ENTRIES SUPPLIED:
- Opening Delimiter -

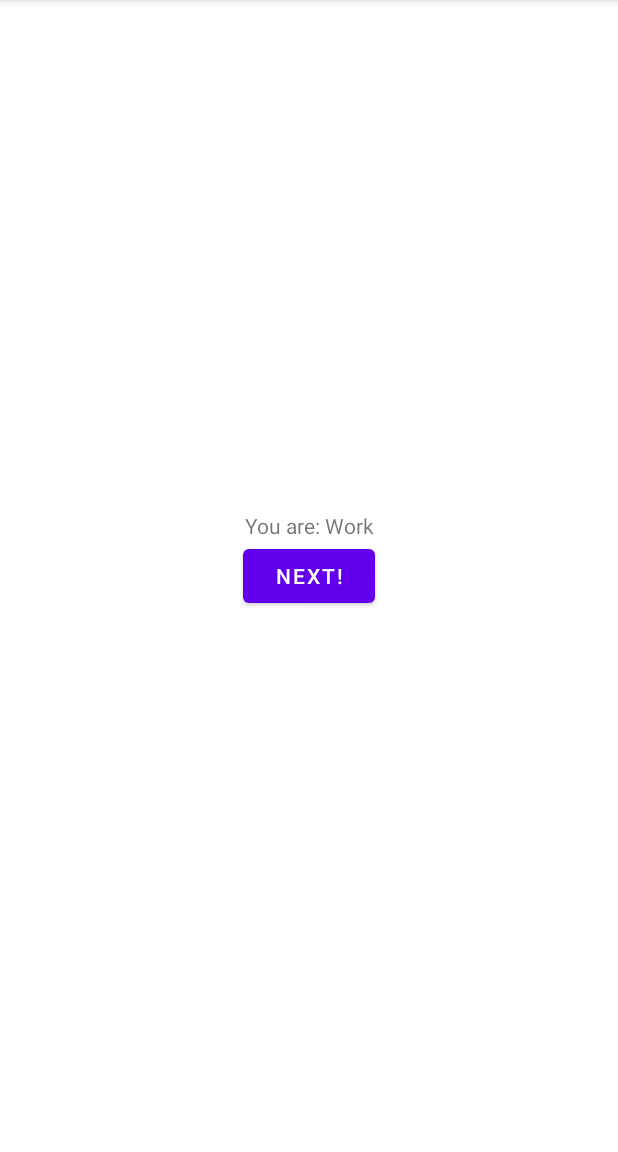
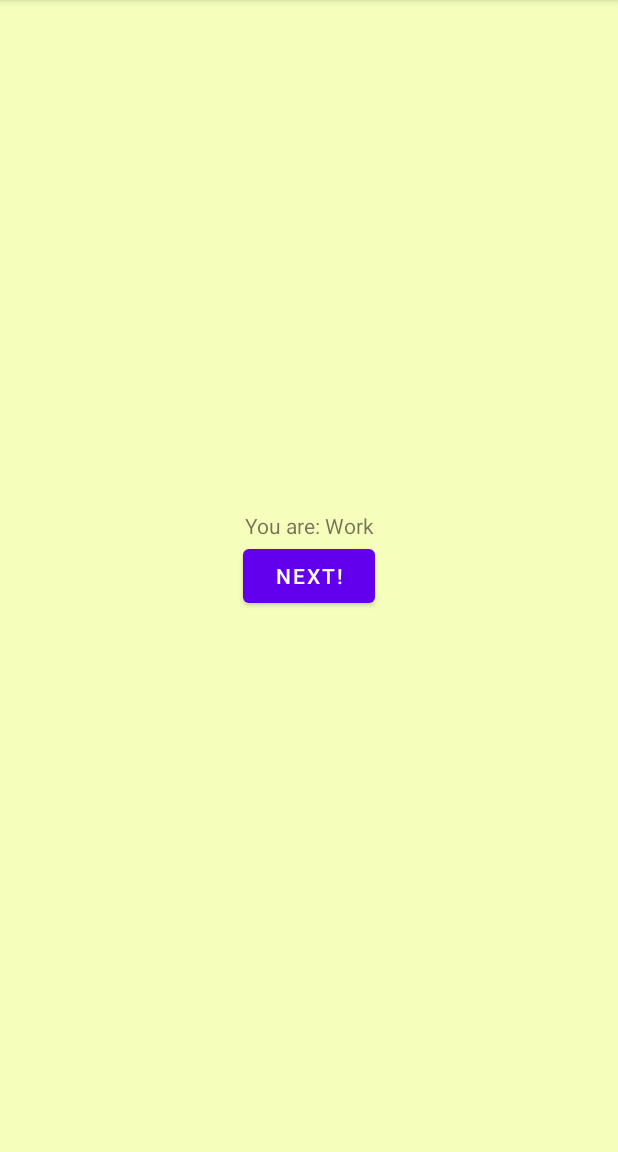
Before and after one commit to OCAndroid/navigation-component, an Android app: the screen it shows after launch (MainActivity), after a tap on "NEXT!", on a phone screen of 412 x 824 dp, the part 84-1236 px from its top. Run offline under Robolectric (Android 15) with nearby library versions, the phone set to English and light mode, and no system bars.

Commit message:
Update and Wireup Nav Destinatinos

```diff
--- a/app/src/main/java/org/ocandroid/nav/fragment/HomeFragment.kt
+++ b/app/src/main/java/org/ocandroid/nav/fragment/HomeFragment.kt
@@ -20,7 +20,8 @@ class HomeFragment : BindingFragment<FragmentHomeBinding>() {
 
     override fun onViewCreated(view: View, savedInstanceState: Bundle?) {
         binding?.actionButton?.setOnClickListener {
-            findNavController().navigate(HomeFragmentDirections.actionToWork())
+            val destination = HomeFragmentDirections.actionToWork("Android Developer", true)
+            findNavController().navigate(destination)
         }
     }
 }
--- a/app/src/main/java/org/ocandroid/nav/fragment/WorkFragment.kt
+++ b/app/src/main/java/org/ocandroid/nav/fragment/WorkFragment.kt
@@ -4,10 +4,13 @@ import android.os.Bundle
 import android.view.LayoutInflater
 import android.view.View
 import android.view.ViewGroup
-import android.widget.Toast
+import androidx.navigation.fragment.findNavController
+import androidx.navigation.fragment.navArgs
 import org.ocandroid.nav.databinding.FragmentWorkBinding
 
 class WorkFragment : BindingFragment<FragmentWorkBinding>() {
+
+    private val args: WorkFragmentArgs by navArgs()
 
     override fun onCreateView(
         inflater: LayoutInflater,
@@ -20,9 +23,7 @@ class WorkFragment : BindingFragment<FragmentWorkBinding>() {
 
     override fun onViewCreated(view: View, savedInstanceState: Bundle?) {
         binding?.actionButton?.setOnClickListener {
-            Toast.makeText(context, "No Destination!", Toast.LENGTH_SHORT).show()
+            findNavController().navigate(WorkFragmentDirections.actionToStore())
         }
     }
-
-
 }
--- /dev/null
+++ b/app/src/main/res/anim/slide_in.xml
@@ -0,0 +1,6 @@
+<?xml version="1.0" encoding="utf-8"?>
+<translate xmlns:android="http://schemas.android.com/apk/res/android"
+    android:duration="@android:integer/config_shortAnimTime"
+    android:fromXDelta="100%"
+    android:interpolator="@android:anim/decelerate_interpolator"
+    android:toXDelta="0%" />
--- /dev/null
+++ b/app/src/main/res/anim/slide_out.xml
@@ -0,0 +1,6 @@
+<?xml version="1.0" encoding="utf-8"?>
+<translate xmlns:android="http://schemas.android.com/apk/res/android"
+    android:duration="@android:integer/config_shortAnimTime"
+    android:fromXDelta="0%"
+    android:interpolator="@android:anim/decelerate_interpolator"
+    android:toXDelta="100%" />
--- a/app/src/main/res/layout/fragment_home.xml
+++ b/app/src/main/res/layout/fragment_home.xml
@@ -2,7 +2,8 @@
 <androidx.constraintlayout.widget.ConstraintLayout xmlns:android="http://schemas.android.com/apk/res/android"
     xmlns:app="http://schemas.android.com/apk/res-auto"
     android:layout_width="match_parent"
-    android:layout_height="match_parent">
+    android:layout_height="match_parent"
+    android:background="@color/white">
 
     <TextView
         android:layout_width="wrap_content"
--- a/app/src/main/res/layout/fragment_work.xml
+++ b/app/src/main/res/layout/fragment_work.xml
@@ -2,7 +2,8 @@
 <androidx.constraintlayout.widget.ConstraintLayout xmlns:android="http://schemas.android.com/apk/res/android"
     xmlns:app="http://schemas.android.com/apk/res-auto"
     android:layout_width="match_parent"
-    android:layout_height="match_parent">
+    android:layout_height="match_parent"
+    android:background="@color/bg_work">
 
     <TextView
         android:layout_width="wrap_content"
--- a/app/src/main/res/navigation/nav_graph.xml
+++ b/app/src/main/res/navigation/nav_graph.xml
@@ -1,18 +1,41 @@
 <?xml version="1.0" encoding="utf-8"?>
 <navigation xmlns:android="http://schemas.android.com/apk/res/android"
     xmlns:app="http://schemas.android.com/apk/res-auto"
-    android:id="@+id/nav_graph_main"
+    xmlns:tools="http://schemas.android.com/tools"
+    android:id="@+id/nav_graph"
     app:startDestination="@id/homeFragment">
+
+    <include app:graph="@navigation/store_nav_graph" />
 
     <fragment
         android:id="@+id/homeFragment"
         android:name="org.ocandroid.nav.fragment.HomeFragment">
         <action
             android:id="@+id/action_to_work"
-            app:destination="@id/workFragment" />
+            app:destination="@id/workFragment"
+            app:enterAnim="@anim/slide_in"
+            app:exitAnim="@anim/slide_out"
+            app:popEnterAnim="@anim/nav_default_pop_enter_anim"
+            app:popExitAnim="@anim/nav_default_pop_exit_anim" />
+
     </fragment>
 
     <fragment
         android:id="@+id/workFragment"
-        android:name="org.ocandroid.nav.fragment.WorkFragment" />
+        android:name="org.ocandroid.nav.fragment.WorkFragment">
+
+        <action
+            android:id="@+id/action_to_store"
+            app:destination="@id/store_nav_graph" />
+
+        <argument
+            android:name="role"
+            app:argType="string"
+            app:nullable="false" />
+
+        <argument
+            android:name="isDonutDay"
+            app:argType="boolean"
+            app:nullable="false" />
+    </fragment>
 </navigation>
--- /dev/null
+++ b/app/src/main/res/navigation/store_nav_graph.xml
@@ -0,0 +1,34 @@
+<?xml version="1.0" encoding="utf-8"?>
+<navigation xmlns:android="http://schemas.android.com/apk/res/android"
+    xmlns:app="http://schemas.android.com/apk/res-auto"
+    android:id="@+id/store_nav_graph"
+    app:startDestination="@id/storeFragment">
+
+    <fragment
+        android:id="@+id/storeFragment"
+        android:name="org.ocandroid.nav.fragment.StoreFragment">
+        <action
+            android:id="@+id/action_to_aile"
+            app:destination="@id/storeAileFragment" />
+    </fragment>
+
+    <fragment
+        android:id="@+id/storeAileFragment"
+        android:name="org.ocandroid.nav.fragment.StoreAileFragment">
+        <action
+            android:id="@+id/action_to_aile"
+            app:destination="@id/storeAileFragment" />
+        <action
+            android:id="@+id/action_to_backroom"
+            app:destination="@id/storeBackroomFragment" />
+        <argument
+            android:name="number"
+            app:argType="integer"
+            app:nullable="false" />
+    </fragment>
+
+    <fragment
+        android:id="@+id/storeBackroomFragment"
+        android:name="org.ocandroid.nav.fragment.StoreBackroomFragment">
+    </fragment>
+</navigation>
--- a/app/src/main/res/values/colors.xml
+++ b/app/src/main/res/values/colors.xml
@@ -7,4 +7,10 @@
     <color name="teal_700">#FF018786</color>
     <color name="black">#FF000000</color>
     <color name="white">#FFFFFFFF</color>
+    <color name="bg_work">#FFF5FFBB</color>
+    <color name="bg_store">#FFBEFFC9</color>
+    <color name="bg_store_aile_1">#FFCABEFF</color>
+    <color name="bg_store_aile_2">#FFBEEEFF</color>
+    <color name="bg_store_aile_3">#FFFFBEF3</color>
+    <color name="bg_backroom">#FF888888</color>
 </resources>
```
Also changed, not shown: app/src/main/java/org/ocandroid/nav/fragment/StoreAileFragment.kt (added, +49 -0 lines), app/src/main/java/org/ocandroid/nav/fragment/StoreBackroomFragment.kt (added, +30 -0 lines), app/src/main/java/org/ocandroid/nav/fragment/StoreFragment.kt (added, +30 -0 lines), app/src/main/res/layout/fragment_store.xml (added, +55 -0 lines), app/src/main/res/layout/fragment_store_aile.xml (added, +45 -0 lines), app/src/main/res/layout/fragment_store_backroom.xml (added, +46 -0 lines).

- Closing Delimiter -
- Opening Delimiter -

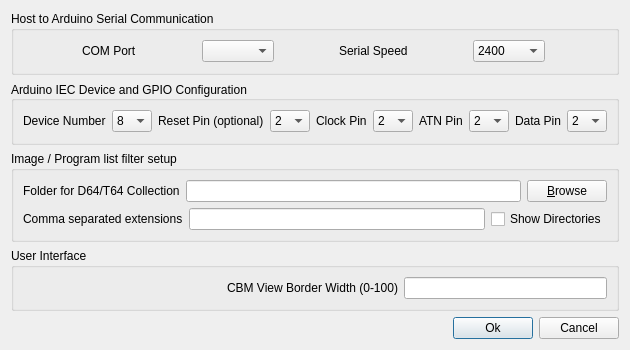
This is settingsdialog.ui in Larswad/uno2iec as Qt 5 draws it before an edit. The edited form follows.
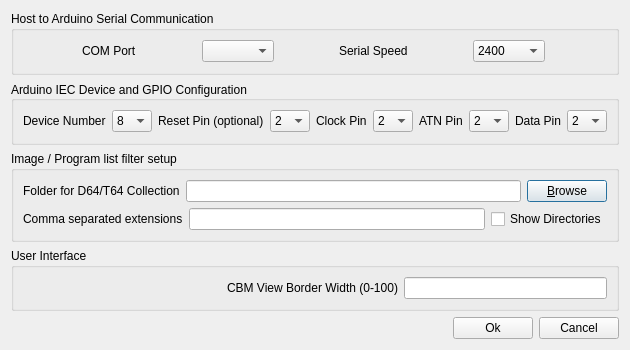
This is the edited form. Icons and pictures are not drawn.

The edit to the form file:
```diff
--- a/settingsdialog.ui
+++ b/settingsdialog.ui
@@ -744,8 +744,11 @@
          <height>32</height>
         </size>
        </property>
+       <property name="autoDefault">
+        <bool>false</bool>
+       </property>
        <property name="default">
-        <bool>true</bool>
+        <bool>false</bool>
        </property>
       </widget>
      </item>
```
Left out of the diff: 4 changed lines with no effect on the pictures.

- Closing Delimiter -
- Opening Delimiter -

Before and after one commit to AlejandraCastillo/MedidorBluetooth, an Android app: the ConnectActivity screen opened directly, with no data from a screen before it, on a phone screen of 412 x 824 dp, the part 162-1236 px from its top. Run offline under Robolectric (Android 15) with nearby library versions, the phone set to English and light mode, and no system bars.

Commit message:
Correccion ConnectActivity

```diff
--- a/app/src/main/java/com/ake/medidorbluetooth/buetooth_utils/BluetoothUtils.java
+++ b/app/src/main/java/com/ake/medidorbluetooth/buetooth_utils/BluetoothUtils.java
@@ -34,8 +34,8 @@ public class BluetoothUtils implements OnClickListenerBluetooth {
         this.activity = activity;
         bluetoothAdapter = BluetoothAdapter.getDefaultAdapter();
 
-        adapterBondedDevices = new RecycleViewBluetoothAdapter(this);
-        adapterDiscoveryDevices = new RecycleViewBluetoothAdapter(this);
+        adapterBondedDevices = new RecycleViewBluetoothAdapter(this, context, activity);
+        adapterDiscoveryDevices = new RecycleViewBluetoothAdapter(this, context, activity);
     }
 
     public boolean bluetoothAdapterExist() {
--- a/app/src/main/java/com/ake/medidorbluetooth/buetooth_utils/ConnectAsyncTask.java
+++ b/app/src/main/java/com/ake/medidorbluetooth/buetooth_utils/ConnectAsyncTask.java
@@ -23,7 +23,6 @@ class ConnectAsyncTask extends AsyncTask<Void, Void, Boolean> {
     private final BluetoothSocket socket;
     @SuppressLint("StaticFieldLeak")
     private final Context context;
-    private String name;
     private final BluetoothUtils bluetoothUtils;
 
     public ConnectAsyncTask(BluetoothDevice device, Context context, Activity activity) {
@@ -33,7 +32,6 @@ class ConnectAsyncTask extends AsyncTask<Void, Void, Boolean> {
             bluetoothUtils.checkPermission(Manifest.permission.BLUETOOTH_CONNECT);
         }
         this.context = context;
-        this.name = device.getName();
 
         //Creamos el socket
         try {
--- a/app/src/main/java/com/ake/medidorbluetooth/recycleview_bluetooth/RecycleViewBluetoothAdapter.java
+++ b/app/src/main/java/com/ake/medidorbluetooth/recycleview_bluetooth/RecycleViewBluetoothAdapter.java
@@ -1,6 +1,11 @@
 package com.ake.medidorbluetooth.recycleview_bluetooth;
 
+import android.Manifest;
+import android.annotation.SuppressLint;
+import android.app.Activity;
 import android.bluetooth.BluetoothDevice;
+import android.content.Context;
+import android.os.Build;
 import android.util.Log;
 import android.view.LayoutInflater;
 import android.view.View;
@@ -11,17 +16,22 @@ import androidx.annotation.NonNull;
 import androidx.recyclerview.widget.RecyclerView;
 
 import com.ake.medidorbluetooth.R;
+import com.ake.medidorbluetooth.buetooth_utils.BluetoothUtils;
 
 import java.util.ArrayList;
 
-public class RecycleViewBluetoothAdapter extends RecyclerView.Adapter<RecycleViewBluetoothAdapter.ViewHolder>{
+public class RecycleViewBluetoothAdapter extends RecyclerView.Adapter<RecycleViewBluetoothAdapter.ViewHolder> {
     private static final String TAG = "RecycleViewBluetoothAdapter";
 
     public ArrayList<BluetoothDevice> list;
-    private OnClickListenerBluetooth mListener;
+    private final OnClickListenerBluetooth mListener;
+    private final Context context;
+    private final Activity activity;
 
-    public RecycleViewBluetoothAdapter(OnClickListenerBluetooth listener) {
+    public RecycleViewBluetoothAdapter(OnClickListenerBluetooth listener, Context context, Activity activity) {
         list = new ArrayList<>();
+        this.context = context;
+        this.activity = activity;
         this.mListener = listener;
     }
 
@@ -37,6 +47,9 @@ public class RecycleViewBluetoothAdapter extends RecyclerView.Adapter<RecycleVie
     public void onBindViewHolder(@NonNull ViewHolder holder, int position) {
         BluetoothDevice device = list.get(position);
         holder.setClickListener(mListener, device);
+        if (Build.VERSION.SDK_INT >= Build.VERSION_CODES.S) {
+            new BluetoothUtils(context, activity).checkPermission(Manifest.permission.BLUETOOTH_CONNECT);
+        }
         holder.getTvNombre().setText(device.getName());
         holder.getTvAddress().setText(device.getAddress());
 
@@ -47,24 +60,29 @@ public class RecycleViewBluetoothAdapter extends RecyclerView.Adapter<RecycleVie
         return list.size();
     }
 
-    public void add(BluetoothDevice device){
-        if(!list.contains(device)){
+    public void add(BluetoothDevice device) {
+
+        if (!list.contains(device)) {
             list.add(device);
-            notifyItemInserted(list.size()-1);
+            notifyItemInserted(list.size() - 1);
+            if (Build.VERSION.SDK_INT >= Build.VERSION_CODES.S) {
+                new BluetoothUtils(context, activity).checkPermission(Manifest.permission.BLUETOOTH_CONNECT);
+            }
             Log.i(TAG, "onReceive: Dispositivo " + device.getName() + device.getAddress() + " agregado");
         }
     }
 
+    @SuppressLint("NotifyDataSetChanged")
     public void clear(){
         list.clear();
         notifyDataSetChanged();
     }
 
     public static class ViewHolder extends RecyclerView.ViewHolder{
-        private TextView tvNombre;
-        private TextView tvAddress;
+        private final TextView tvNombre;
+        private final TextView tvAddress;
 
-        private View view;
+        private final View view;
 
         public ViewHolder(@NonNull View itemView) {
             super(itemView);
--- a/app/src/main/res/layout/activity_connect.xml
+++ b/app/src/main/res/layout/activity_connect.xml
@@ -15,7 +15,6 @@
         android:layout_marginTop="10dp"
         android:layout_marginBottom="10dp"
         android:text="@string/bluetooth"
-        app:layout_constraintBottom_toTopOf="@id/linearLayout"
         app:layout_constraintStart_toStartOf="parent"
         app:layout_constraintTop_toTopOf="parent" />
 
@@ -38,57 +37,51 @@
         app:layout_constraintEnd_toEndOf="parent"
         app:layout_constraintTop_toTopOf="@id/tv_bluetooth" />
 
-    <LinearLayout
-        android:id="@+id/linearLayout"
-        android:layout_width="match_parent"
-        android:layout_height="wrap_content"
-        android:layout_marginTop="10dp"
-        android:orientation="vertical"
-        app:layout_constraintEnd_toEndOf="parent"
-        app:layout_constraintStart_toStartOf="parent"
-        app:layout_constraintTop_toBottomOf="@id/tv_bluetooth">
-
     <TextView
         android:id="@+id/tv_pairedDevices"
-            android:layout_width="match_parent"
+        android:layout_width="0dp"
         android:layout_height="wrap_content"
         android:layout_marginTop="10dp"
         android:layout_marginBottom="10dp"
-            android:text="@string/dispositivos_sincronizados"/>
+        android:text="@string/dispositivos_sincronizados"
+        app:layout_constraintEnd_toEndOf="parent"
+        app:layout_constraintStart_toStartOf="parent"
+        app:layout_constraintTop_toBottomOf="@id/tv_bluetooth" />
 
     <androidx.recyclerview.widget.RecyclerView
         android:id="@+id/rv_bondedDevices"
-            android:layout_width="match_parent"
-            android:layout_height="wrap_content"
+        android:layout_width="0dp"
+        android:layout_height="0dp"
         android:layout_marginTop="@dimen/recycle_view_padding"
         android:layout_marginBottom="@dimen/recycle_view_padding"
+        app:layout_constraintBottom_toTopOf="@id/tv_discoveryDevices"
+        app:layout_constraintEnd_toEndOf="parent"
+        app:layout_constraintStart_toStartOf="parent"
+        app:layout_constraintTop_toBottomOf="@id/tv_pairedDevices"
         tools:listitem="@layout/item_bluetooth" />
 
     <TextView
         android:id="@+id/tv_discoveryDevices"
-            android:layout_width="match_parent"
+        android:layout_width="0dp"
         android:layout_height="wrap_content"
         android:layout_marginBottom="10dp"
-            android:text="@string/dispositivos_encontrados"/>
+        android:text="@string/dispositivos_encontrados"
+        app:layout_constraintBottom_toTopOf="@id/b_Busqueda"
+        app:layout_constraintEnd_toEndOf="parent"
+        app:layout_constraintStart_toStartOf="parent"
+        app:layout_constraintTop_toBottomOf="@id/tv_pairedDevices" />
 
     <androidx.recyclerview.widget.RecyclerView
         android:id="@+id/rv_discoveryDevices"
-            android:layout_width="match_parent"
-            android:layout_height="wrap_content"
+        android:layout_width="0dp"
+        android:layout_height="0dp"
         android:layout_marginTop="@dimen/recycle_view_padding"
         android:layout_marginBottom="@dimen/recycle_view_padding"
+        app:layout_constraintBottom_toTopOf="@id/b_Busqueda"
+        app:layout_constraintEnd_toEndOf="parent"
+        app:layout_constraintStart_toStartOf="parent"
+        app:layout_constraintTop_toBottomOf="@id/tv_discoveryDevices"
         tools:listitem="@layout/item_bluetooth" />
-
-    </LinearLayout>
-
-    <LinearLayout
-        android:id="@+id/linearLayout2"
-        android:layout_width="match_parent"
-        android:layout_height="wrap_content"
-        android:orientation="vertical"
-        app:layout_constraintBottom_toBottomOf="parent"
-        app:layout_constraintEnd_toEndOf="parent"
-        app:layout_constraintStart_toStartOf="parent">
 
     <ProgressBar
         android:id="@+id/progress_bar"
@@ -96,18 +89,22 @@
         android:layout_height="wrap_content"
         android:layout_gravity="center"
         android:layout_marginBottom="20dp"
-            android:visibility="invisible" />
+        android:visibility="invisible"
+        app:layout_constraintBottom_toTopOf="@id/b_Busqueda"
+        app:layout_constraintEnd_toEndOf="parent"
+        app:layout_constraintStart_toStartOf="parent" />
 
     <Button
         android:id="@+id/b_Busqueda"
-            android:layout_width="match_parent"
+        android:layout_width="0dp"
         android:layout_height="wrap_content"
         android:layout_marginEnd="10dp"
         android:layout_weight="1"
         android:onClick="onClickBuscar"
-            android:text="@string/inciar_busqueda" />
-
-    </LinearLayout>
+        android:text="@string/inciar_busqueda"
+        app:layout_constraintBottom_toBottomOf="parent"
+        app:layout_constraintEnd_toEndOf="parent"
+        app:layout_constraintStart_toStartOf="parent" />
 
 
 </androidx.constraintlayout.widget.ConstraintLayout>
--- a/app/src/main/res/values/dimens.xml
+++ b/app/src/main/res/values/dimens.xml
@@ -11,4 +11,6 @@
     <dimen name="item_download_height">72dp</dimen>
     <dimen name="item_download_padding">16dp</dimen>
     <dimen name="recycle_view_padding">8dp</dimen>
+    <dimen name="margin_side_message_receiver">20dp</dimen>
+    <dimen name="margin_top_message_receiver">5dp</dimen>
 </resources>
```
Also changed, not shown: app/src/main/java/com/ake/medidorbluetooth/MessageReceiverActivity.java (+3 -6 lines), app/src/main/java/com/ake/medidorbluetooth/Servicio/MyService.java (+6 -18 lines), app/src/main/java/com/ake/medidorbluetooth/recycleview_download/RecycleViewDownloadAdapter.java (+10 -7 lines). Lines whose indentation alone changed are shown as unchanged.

- Closing Delimiter -

Copy every line where the word "final" is present in the entries above.

EXERCISE ANSWER:
     private final BluetoothSocket socket;
     private final Context context;
     private final BluetoothUtils bluetoothUtils;
     private static final String TAG = "RecycleViewBluetoothAdapter";
+    private final OnClickListenerBluetooth mListener;
+    private final Context context;
+    private final Activity activity;
+        private final TextView tvNombre;
+        private final TextView tvAddress;
+        private final View view;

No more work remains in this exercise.